Creating an all-encompassing data architecture is not easy. A single architect is unable to understand all possible aspects and consequences. If you accept this and you are aware that data is the result of human activity — reflecting all the quirks we humans have in our behaviors — the answer is to create a framework where the value of using information is continuously evaluated against requirements derived from intended use. This evaluation leads to a continuous adjustment of both the way you organize the use of data as well as the solutions that support that use. The technology roadmap is the result, with new technological capabilities an input to evaluate whether you should add better or new solutions to the landscape.
I call this framework the connected architecture (see Figure 1). The word “connected” emphasizes the necessary connection between different people, with different skills, who need to collaborate in acquiring, sorting, storing, modeling, processing, analyzing, interpreting, drawing conclusions, and taking action on the conclusions. You need to organize these connections; it won’t happen by itself. It is a continuous fight against data entropy, the scattering of copies of unmaintained data that result from local, one-time analysis and use. Data entropy is one of the plagues that visit many organizations in managing their data collections and in deriving value from them.

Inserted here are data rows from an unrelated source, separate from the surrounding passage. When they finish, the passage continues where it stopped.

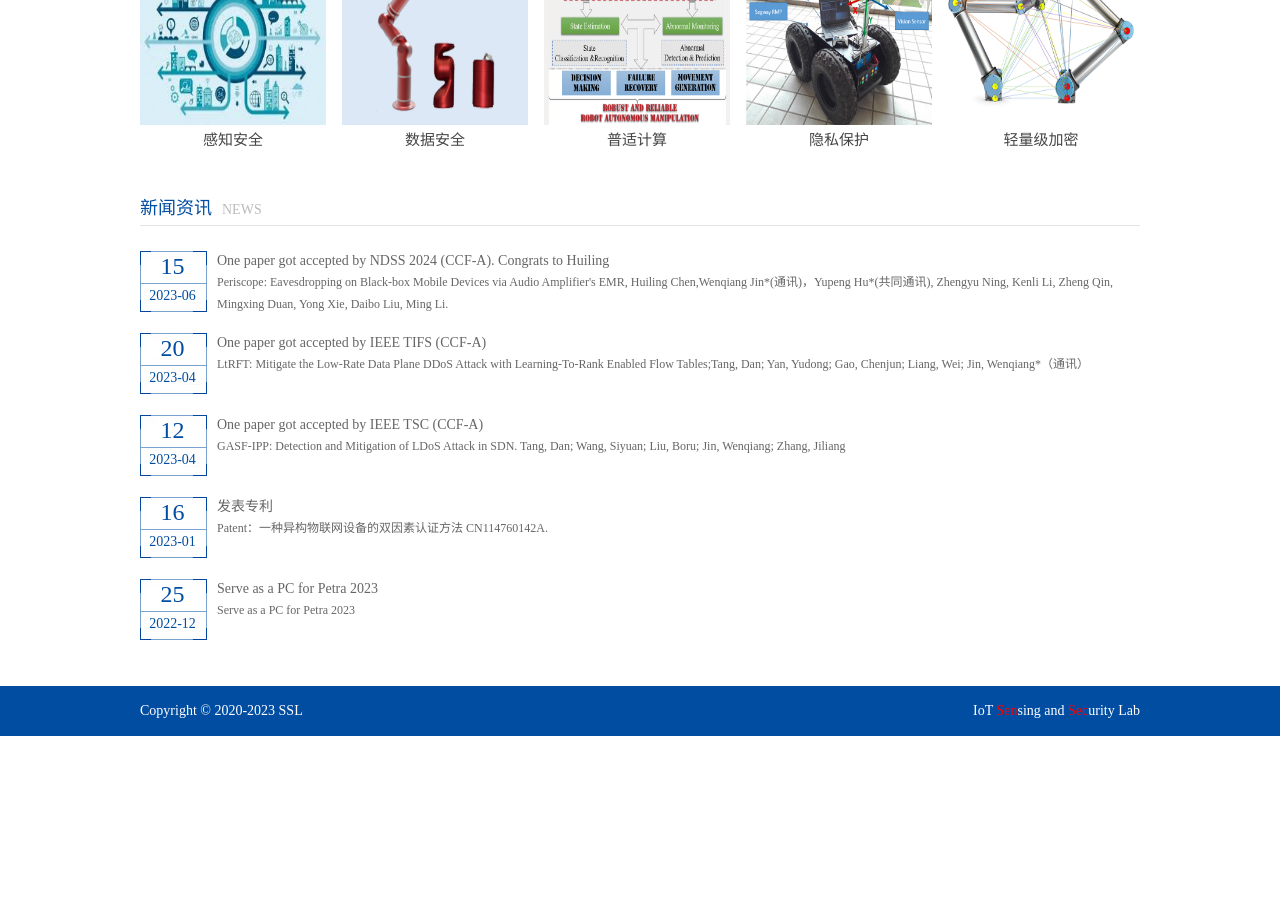
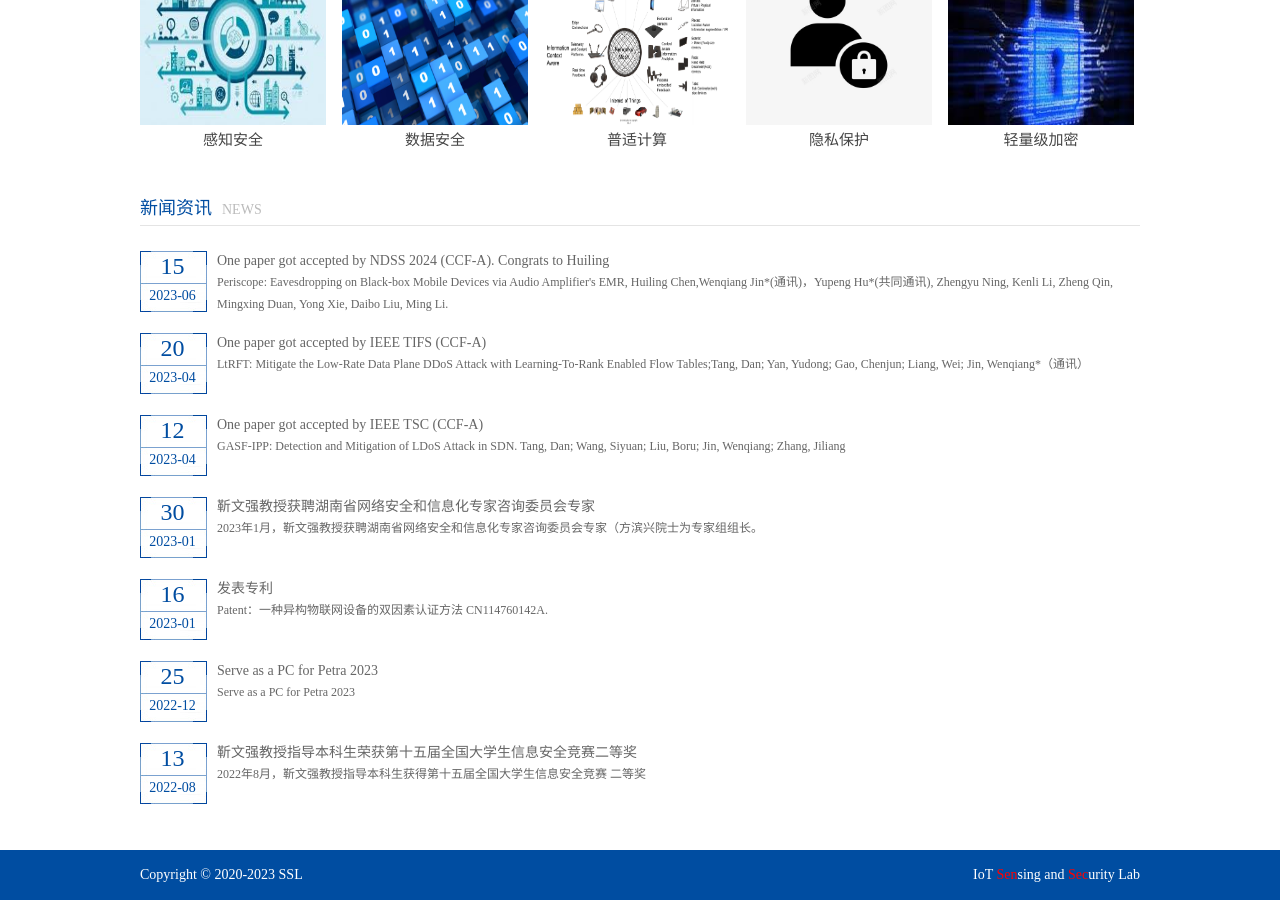
Before and after one commit to senseclab/senseclab.github.io, a Jekyll site: the page built from index.html, in a window 1280 px wide and 900 px high, scrolled down 1039 px. Built offline with Jekyll 4.4.1, drawn with Linux system fonts in a browser that asks for light colours; before the commit the page ends 1775 px from its top, so only the background shows below that.

Commit message:
index.html

```diff
--- a/index.html
+++ b/index.html
@@ -69,25 +69,25 @@ jQuery(".main_img_c").slide({mainCell:".bd ul",effect:"leftLoop",autoPlay:true,d
           </li>
           <li class="tran_all">
             <a class="tran_all">
-              <img src="/images/research/module-climbing.jpg" alt="数据安全">
+              <img src="/images/research/data-security.jpg" alt="数据安全">
               <p class="pt">数据安全</p>
             </a>
           </li>
           <li class="tran_all">
             <a class="tran_all">
-              <img src="/images/research/human-robotics.jpg" alt="普适计算">
+              <img src="/images/research/ubiquitous-computing.png" alt="普适计算">
               <p class="pt">普适计算</p>
             </a>
           </li>
           <li class="tran_all">
             <a class="tran_all">
-              <img src="/images/research/slam.jpg" alt="隐私保护">
+              <img src="/images/research/privacy-protection.jpg" alt="隐私保护">
               <p class="pt">隐私保护</p>
             </a>
           </li>
           <li class="tran_all">
             <a class="tran_all">
-              <img src="/images/research/intelligent-industry.jpg" alt="轻量级加密">
+              <img src="/images/research/lite-encryption.jpg" alt="轻量级加密">
               <p class="pt">轻量级加密</p>
             </a>
           </li>
@@ -137,6 +137,17 @@ jQuery(".main_img_c").slide({mainCell:".bd ul",effect:"leftLoop",autoPlay:true,d
 
           <li class="li">
             <div class="date">
+              <p class="day"><a style="color:#004da1">30</a></p>
+              <span class="month"><a style="color:#004da1">2023-01</a></span>
+            </div>
+            <div class="text">
+              <h3 style="overflow: hidden;text-overflow: ellipsis;white-space: nowrap;"><a>靳文强教授获聘湖南省网络安全和信息化专家咨询委员会专家</a></h3>
+              <p><a>2023年1月，靳文强教授获聘湖南省网络安全和信息化专家咨询委员会专家（方滨兴院士为专家组组长。</a></p>
+            </div>
+          </li>
+
+          <li class="li">
+            <div class="date">
               <p class="day"><a style="color:#004da1">16</a></p>
               <span class="month"><a style="color:#004da1">2023-01</a></span>
             </div>
@@ -157,6 +168,17 @@ jQuery(".main_img_c").slide({mainCell:".bd ul",effect:"leftLoop",autoPlay:true,d
             </div>
           </li>
 
+          <li class="li">
+            <div class="date">
+              <p class="day"><a style="color:#004da1">13</a></p>
+              <span class="month"><a style="color:#004da1">2022-08</a></span>
+            </div>
+            <div class="text">
+              <h3 style="overflow: hidden;text-overflow: ellipsis;white-space: nowrap;"><a>靳文强教授指导本科生荣获第十五届全国大学生信息安全竞赛二等奖</a></h3>
+              <p><a>2022年8月，靳文强教授指导本科生获得第十五届全国大学生信息安全竞赛 二等奖</a></p>
+            </div>
+          </li>
+
         </ul>
       </div>
     </div>
```
Also changed, not shown: images/research/data-security.jpg (added), images/research/human-robotics.jpg (deleted), images/research/lite-encryption.jpg (added), images/research/module-climbing.jpg (deleted), images/research/privacy-protection.jpg (added), images/research/slam.jpg (deleted), images/research/soft-robotics.jpg (deleted), images/research/ubiquitous-computing.png (added).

If architecture is indeed, as ISO standard 42010 defines it, the “fundamental concepts or properties of a system in its environment embodied in its elements, relationships, and in the principles of its design and evolution,” then connected architecture puts the environment in which data is recorded and used at the front of the stage — an environment consisting of people creating and using data.
[For more from the author and others on this topic, see the CBTJ issue, “Data Architecture Is Really About People.”]